**WORK REQUIRED**
Set the pictures aside and return each record below precisely as written.

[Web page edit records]
__________

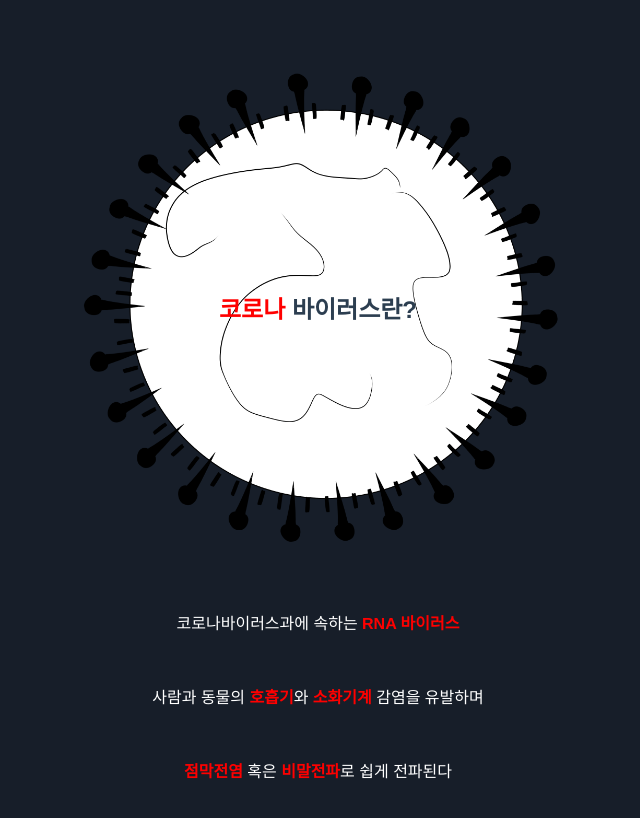
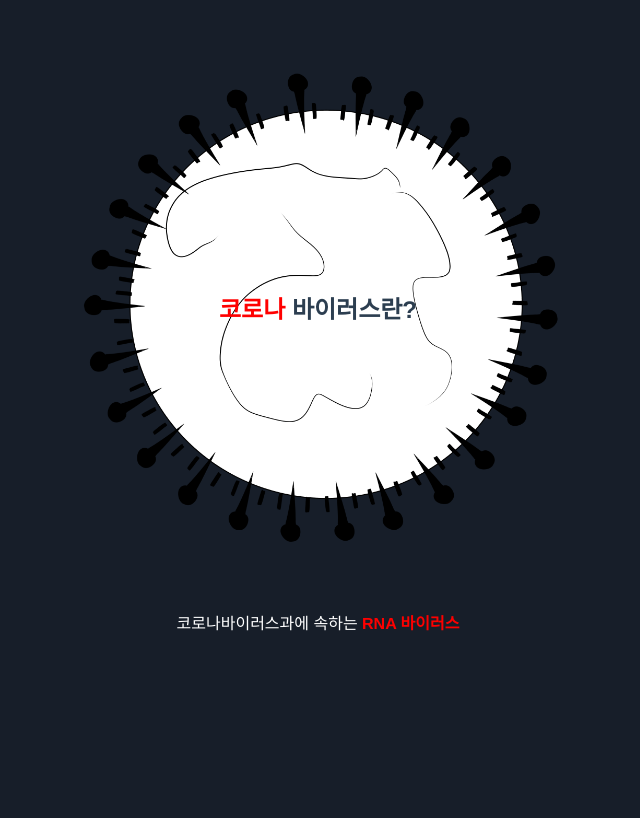
Before and after one commit to Team-CONO/covid-rodong, a Vue app: page / in a window 1280 px wide. Shown: the top 818 px of the page, without its empty margins (322-962 px from the left). Built offline with nearby package versions, Linux system fonts and the light colour scheme; what @growthbunker/vuedarkmode would draw is missing.

Commit message:
add aos anim

```diff
--- a/src/components/VirusIntro.vue
+++ b/src/components/VirusIntro.vue
@@ -1,11 +1,11 @@
 <template>
   <div id="app" class="covid">
-    <div class="intro">
+    <div class="intro" data-aos="zoom-out">
         <h2><span class="focus">코로나</span> 바이러스란?</h2>
     </div>
-    <div class="info">코로나바이러스과에 속하는 <span class="focus">RNA 바이러스</span></div>
-    <div class="info">사람과 동물의 <span class="focus">호흡기</span>와 <span class="focus">소화기계</span> 감염을 유발하며</div>
-    <div class="info"><span class="focus">점막전염</span> 혹은 <span class="focus">비말전파</span>로 쉽게 전파된다</div>
+    <div class="info" data-aos="fade-up">코로나바이러스과에 속하는 <span class="focus">RNA 바이러스</span></div>
+    <div class="info" data-aos="fade-up" data-aos-delay="50">사람과 동물의 <span class="focus">호흡기</span>와 <span class="focus">소화기계</span> 감염을 유발하며</div>
+    <div class="info" data-aos="fade-up" data-aos-delay="100"><span class="focus">점막전염</span> 혹은 <span class="focus">비말전파</span>로 쉽게 전파된다</div>
   </div>
 </template>
 
```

__________

**EXPECTED ANSWER**
Before and after one commit to Team-CONO/covid-rodong, a Vue app: page / in a window 1280 px wide. Shown: the top 818 px of the page, without its empty margins (322-962 px from the left). Built offline with nearby package versions, Linux system fonts and the light colour scheme; what @growthbunker/vuedarkmode would draw is missing.

Commit message:
add aos anim

```diff
--- a/src/components/VirusIntro.vue
+++ b/src/components/VirusIntro.vue
@@ -1,11 +1,11 @@
 <template>
   <div id="app" class="covid">
-    <div class="intro">
+    <div class="intro" data-aos="zoom-out">
         <h2><span class="focus">코로나</span> 바이러스란?</h2>
     </div>
-    <div class="info">코로나바이러스과에 속하는 <span class="focus">RNA 바이러스</span></div>
-    <div class="info">사람과 동물의 <span class="focus">호흡기</span>와 <span class="focus">소화기계</span> 감염을 유발하며</div>
-    <div class="info"><span class="focus">점막전염</span> 혹은 <span class="focus">비말전파</span>로 쉽게 전파된다</div>
+    <div class="info" data-aos="fade-up">코로나바이러스과에 속하는 <span class="focus">RNA 바이러스</span></div>
+    <div class="info" data-aos="fade-up" data-aos-delay="50">사람과 동물의 <span class="focus">호흡기</span>와 <span class="focus">소화기계</span> 감염을 유발하며</div>
+    <div class="info" data-aos="fade-up" data-aos-delay="100"><span class="focus">점막전염</span> 혹은 <span class="focus">비말전파</span>로 쉽게 전파된다</div>
   </div>
 </template>
 
```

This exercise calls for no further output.